Meeting highlights from the Pharmacovigilance Risk Assessment Committee (PRAC) 28-31 October 2019
PRAC recommends measures to minimise risk of serious side effects with Lemtrada for multiple sclerosis
EMA’s safety committee (PRAC) recommended restricting Lemtrada for use in adults with relapsing remitting multiple sclerosis that is highly active despite adequate treatment with at least one disease-modifying therapy or if the disease is worsening rapidly with at least two disabling relapses in a year and brain-imaging showing new damage.
The PRAC had issued interim measures on Lemtrada while reviewing reports of serious reactions. The PRAC completed the review and recommended that Lemtrada must no longer be used in in patients with certain heart, circulation or bleeding disorders or in patients who have auto-immune disorders other than multiple sclerosis.
The recommendations reflect PRAC’s review of reports concerning rare but serious effects, including deaths, from immune-mediated conditions (caused by the body’s defence system not working properly) and serious disorders of the heart, circulation and bleeding.
More information is available below.
PRAC recommends cautious use of Xeljanz for all patients at high risk of blood clots
The PRAC concluded that Xeljanz (tofacitinib) could increase the risk of blood clots in the lungs and in deep veins in patients who are already at high risk.
The PRAC recommended that Xeljanz should be used with caution in patients at high risk of blood clots. In addition, the maintenance doses of 10 mg twice daily should not be used in patients with ulcerative colitis who are at high risk unless there is no suitable alternative treatment. Patients older than 65 years of age should be treated with Xeljanz only when there is no other appropriate treatment.
These recommendations follow the PRAC’s review of an ongoing study in patients with rheumatoid arthritis and an increased risk of cardiovascular disease. The study showed an increased risk of blood clots in deep veins and in the lungs with both the 5 mg and 10 mg twice daily doses of Xeljanz as compared with patients taking TNF-inhibitors (medicines that help reduce inflammation).
More information is available below.
- Safety signal assessments. A safety signal is information on a new or known adverse event that is potentially caused by a medicine and that warrants further investigation. Signals are generated from several sources such as spontaneous reports, clinical studies and the scientific literature. More information can be found under Signal management.
- Periodic safety update reports, abbreviated as PSURs, are reports prepared by the marketing authorisation holder to describe the worldwide safety experience with a medicine in a defined period after its authorisation. PSURs for medicinal products that contain the same active substance or the same combination of active substances, but have different marketing authorisations and are authorised in different EU Member States, are jointly assessed in a single assessment procedure. More information can be found under Periodic safety update reports: questions and answers.

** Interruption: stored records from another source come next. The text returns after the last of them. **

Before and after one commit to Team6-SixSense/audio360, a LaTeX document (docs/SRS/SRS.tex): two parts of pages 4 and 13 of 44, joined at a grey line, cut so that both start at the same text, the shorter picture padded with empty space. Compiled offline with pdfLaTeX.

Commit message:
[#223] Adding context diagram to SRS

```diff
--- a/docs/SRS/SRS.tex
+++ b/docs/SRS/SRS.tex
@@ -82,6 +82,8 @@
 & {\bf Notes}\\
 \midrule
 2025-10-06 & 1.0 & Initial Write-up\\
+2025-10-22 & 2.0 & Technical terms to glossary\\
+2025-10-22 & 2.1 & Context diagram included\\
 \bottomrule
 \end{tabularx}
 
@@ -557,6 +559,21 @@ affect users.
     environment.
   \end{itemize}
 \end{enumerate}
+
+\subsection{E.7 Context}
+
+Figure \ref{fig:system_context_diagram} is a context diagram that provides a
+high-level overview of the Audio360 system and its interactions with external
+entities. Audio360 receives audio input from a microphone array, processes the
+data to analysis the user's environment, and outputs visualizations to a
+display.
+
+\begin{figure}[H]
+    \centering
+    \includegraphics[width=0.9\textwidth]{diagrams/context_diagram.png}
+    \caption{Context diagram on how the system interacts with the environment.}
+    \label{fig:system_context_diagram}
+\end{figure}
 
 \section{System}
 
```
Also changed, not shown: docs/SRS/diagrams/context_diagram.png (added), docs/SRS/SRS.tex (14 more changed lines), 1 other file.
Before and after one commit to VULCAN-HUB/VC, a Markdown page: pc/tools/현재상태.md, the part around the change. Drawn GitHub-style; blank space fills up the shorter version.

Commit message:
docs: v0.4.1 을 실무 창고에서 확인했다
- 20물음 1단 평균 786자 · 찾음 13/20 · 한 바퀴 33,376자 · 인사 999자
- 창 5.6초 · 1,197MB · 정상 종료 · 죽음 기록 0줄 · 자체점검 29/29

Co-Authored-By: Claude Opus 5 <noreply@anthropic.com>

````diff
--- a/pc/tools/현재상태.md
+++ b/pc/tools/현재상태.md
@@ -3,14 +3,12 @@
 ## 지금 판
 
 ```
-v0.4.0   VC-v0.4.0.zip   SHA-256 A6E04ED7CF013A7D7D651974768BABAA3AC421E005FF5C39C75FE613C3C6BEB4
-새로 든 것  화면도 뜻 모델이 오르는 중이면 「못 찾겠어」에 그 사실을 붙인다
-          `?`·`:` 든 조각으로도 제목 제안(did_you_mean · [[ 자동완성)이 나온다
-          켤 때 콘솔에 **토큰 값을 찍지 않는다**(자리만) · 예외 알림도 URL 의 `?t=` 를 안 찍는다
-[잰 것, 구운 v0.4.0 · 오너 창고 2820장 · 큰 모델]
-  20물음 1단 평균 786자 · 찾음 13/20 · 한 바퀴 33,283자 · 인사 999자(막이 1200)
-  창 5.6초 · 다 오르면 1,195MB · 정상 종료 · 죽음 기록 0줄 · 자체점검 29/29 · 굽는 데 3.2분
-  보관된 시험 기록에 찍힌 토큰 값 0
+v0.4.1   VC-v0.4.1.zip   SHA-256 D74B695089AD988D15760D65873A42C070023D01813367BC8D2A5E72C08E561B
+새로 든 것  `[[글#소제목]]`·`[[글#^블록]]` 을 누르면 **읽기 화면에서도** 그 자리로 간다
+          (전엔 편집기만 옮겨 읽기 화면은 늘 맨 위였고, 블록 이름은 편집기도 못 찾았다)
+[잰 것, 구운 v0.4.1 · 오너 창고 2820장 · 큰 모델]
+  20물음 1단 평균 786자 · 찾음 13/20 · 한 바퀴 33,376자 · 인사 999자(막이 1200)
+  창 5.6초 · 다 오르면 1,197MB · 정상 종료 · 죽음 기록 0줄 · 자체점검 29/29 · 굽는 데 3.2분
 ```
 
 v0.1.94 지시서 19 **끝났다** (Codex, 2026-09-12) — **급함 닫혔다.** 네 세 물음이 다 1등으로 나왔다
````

- Risk management plans, abbreviated as RMPs, are detailed descriptions of the activities and interventions designed to identify, characterise, prevent or minimise risks relating to medicines. Companies are required to submit an RMP to EMA when applying for a marketing authorisation. RMPs are continually updated throughout the lifetime of the medicine as new information becomes available. More information is available under Risk-management plans.
- Post-authorisation safety studies, abbreviated as PASSs, are studies carried out after a medicine has been authorised to obtain further information on its safety, or to measure the effectiveness of risk-management measures. The PRAC assesses the protocols (aspects related to the organisation of a study) and the results of PASSs. More information can be found under Post-authorisation safety studies (PASS).
- Referrals are procedures used to resolve issues such as concerns over the safety or benefit-risk balance of a medicine or a class of medicines. In a referral related to safety of medicines, the PRAC is requested by a Member State or the European Commission to conduct a scientific assessment of a particular medicine or class of medicines on behalf of the EU. More information can be found underReferral procedures.
|Article-31 procedure: Cyproterone-containing medicinal products||Under evaluation||PRAC adopted a list of outstanding issues (LoOI).|
Article-31 procedure: Estradiol-containing (0.01% w/w) medicinal products for topical use
PRAC recommendation issued on 3 October 2019
|Following the PRAC’s recommendation of 3 October 2019, one of the marketing authorisation holders involved with this review has requested a re-examination. Upon receipt of the grounds for the request, the PRAC will start a re-examination, which is expected to conclude at the PRAC meeting of 13-16 January 2020.|
|PRAC continued its assessment.|
Article-31 procedure: Leuprorelin-containing depot medicinal products
|PRAC adopted a list of outstanding issues (LoOI).|
|Article-20 procedure:Picato||Under evaluation||PRAC continued its assessment|